But in simple terms, take Adelaide for example. So Adelaide is intimately connected to irrigation because it draws water from the Murray River. Canberra is intimately connected to irrigation because it draws water from the Murrumbidgee River.

Canberra has these draconian water restrictions, much more severe than Melbourne. And it's almost like the ACT government kind of revels in punishing its own citizenry. All it needs to do is go and buy a bit of water from Murrumbidgee irrigators and people in Canberra will be as happy as Larry.

But instead what they've done is they've invested all these effort creating this idea that we've got the very last drops of water and we're all going to die unless we switch to a half-flushed toilet or something. And you end up with all these kind of flow on silly decisions as a result.

So households make decisions that really don't make a lot of sense, you know. Rainwater tanks actually don't make a lot of sense. If you sit down and do the economics of it, you end up with all these very large investments when you add them all up that don't make a lot of sense simply because of their reluctance to use the market which would be to buy some water off of some farmers.

Can you see my problem? In the context of Melbourne, the same thing really applies. I'm not going to sit here and say, "Households are doing a good job. Industry is doing a bad job. We need to plan and you know, have some super government allocating water to these groups."

What government should be doing is making sure we have appropriate institutional structures so that people see the consequences of their decisions. And that will then enable Industry decide, "Water is too expensive to use here we need to cut back on it."

And households to say, "Well, yes, I really value my garden and so I'm going to water my garden. I'm prepared to pay that price or I'm prepared to undertake water saving activities indoors in order to offset it," but that's an individual choice.

So I think your comment as to whether industry needs to save water, I think governments need to allow appropriate price signals so that industries can then make a judgment as to whether they save water. We go to the Bundoora campus quite often. I don't… You know, you're at the Bundoora?

I don't know whether people listening to this like had it on the Bundoora campus. I despair at how silly the university is sometimes. You know, I drive down there and see people working around the campus with these little tractors pulling around little tubs of water watering plant that they've pumped out of the mat there. You know, has anybody sat down and worked the cost of that? My point is, once you start fiddling with the signals about the value of something, you can end up making some pretty dumb choices. Next time you're wandering around Bundoora in summer, you might kind of query whether this is the most sensible thing to be doing.

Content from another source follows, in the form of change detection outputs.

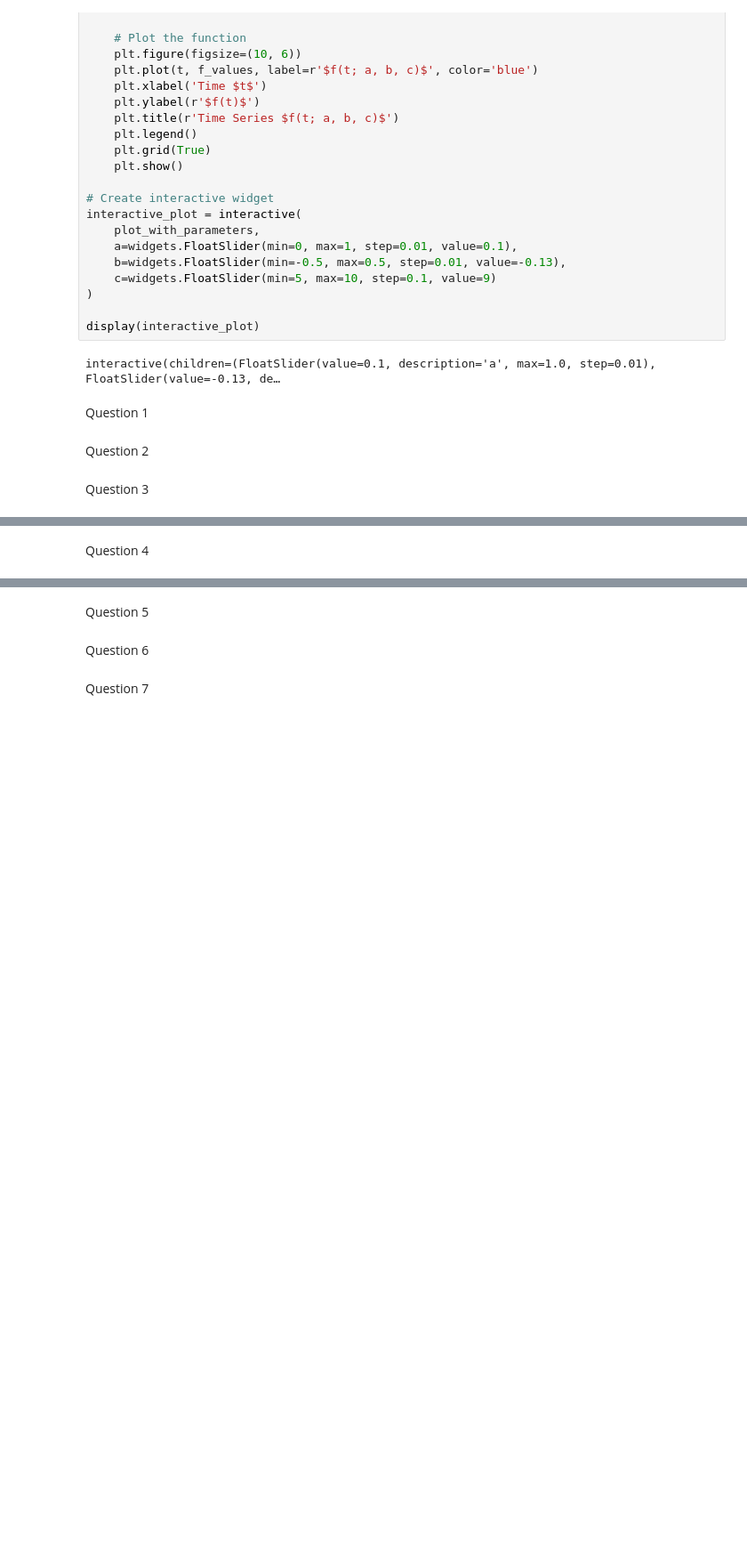
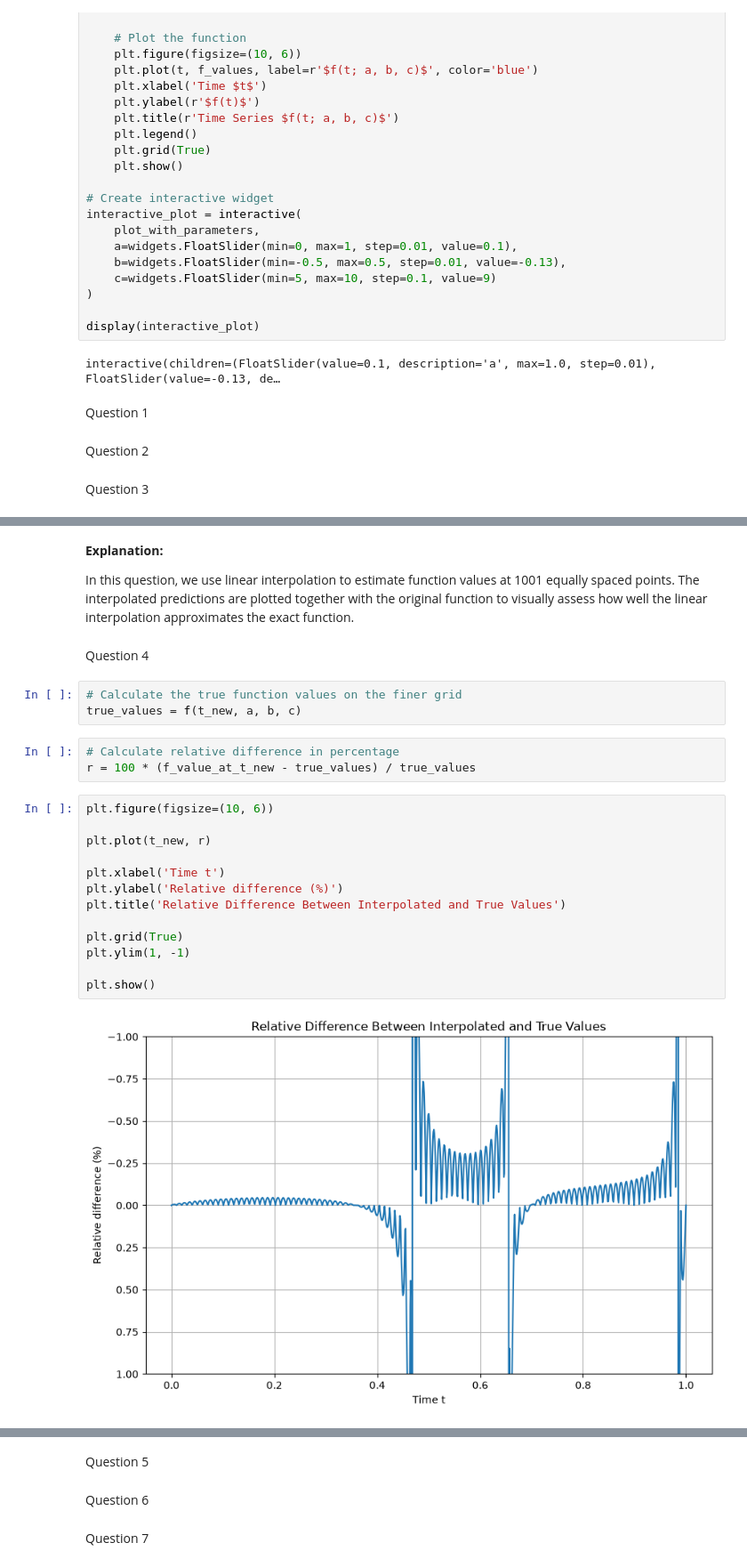
Before and after one commit to Ran-813/d100_ps3, a Jupyter notebook: ps3.ipynb, the cells around one changed output, grey strips where cells are left out. Shown at 89% size. Cells and saved outputs as stored; diff of their text form; blank space fills up the shorter version.

```diff
--- a/ps3.ipynb
+++ b/ps3.ipynb
@@ -71,2 +109,27 @@ Question 3
+# %% [markdown]
+**Explanation:**
+
+In this question, we use linear interpolation to estimate function values at 1001 equally spaced points. The interpolated predictions are plotted together with the original function to visually assess how well the linear interpolation approximates the exact function.
 # %% [markdown]
 Question 4
+# %%
+# Calculate the true function values on the finer grid
+true_values = f(t_new, a, b, c)
+# %%
+# Calculate relative difference in percentage
+r = 100 * (f_value_at_t_new - true_values) / true_values
+# %%
+plt.figure(figsize=(10, 6))
+
+plt.plot(t_new, r)
+
+plt.xlabel('Time t')
+plt.ylabel('Relative difference (%)')
+plt.title('Relative Difference Between Interpolated and True Values')
+
+plt.grid(True)
+plt.ylim(1, -1)
+
+plt.show()
+# %% [output]
+[figure, added]
```
Also changed, not shown: parts of 4 cells of this notebook, 2 other files.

You know, the university is beating its chest saying, "You know, we're putting rainwater tanks here, there and everywhere." Maybe, we should think this through. Where was that water going previously? Are we just stealing water from someone else? What's the cost of harvesting that water versus some other mechanism to access it? We need to think these things through. And unfortunately, because we tend to and because government historically have tended to fiddle with the allocation of water resources, we can end up with some pretty dumb outcomes.

Matt Smith:

Professor Lin Crase, thank you for your time today.

Lin Crase:

My pleasure, Matt.